[Revision tracking records]
• • •

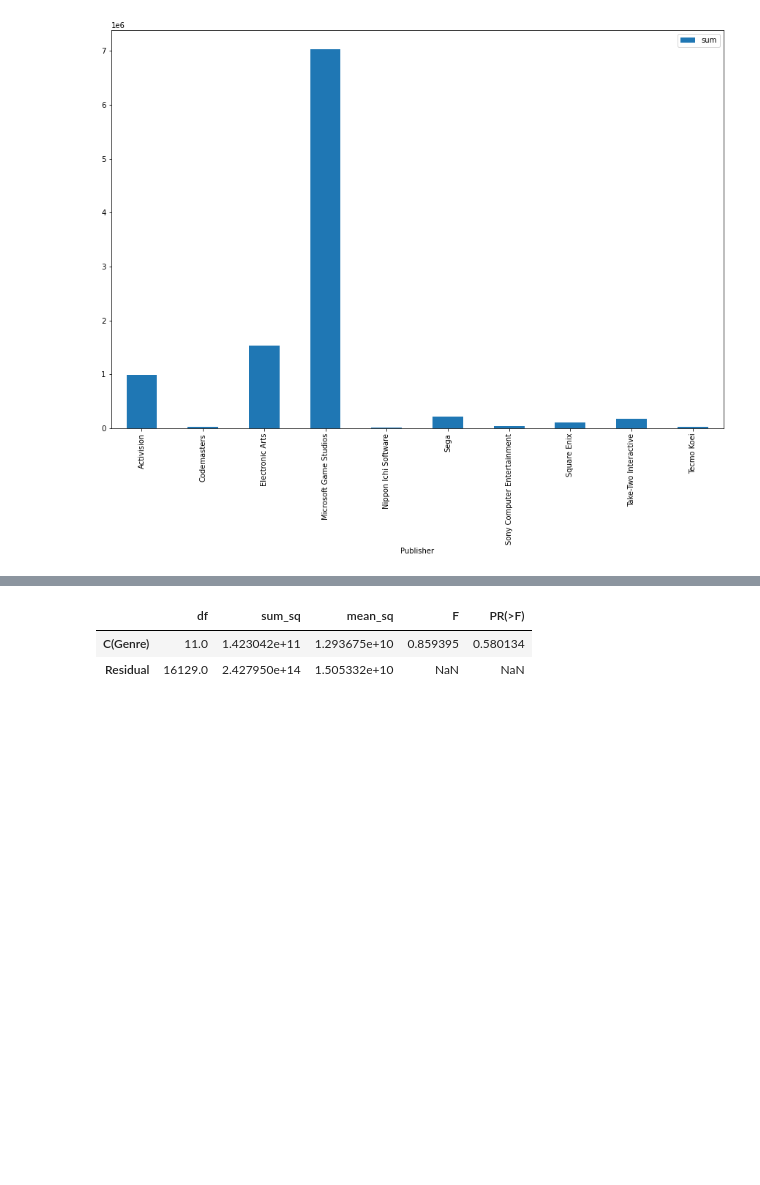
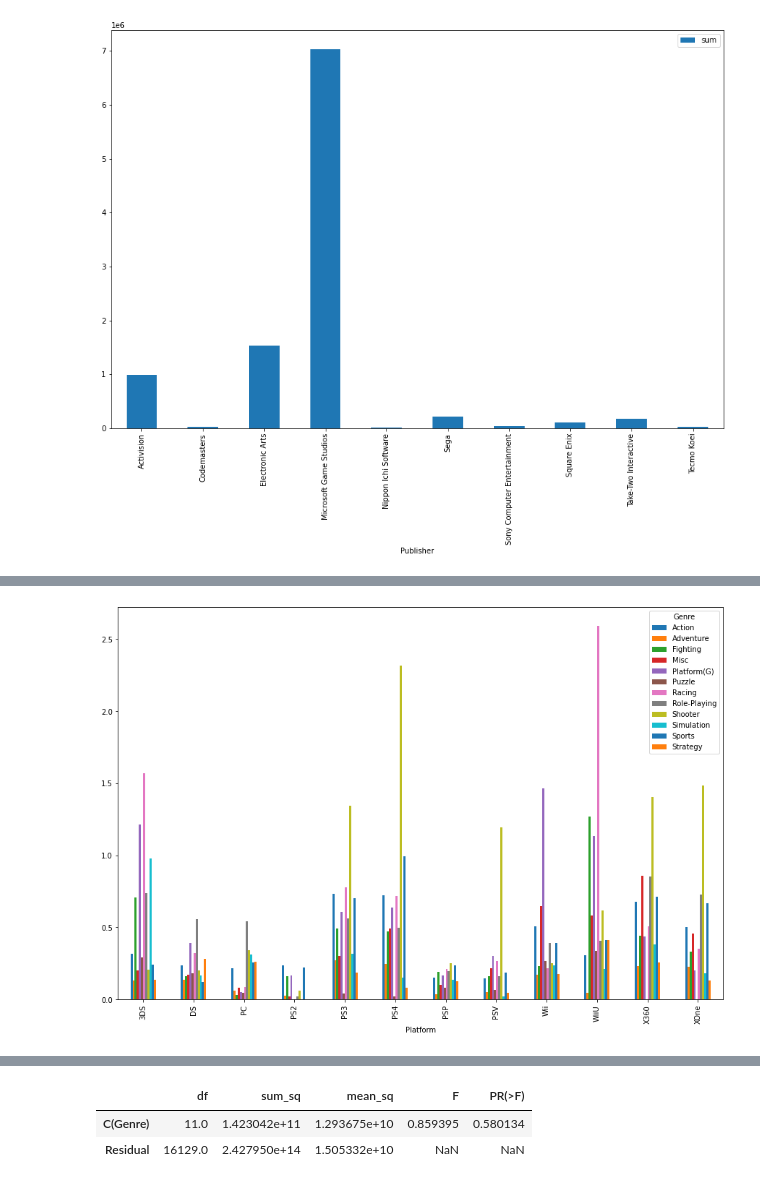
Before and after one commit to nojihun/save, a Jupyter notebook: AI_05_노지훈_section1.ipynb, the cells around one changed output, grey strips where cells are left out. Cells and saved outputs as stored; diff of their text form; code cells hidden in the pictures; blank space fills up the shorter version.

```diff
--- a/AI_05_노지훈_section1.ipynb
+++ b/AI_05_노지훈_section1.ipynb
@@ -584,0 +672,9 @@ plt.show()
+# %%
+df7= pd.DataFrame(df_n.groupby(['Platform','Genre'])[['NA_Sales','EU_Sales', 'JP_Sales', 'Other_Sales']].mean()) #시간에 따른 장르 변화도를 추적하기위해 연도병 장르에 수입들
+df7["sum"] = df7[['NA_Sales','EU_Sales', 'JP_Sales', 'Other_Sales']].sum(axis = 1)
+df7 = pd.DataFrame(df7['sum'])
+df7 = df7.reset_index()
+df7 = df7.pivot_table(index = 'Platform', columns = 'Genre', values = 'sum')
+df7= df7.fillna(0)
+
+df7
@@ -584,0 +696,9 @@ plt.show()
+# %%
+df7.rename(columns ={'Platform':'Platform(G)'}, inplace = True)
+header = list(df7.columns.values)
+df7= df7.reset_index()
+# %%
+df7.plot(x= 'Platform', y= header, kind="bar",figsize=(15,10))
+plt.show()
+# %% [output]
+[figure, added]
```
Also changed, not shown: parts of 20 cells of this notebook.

• • •

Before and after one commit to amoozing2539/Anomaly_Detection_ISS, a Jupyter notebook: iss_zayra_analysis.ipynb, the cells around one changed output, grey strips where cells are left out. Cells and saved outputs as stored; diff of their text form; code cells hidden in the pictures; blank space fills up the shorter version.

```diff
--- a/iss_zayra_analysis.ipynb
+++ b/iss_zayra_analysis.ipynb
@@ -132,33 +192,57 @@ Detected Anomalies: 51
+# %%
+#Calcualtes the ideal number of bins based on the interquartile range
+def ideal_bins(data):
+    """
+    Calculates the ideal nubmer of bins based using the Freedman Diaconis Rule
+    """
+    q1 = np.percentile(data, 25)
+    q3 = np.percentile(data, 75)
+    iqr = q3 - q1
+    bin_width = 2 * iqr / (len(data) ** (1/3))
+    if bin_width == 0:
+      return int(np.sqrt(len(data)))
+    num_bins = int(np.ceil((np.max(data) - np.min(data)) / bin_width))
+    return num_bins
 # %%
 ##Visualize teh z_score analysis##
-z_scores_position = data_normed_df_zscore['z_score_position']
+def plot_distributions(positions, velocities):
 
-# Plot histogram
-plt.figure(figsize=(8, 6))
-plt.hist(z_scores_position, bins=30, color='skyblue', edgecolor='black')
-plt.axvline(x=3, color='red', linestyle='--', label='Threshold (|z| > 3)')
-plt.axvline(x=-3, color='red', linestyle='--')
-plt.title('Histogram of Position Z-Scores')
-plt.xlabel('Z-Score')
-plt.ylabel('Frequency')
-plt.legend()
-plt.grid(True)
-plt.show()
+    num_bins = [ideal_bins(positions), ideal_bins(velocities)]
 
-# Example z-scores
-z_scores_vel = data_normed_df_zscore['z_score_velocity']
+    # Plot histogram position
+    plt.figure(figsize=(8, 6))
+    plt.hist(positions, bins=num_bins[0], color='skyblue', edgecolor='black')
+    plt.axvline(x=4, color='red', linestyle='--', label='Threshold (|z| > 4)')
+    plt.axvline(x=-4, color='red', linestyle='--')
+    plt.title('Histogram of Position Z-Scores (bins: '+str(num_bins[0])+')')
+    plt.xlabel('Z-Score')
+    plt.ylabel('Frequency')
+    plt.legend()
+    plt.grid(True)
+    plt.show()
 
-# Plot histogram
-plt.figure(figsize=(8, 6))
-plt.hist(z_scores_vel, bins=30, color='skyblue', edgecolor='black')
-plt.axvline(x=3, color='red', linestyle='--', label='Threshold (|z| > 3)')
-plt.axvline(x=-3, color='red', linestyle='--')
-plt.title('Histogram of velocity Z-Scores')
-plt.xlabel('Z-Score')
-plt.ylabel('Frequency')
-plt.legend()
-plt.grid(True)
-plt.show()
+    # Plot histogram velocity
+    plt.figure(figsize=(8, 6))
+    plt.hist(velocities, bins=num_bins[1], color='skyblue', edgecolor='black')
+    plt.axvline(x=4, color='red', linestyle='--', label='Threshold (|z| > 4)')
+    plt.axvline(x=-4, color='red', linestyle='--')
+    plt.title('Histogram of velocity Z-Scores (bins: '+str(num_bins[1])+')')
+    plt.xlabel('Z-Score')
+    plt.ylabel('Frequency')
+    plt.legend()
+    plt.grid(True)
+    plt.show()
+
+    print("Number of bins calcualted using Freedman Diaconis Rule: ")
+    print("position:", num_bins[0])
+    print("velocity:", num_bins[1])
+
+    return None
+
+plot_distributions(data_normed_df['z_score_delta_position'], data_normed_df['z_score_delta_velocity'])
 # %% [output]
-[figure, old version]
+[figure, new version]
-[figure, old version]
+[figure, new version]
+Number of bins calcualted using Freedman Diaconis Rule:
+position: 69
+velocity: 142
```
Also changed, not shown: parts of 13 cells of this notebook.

• • •

What you are asked to do: Only a number is wanted: how many lines of the data above contain "calcualted"?

Solution to this task: 2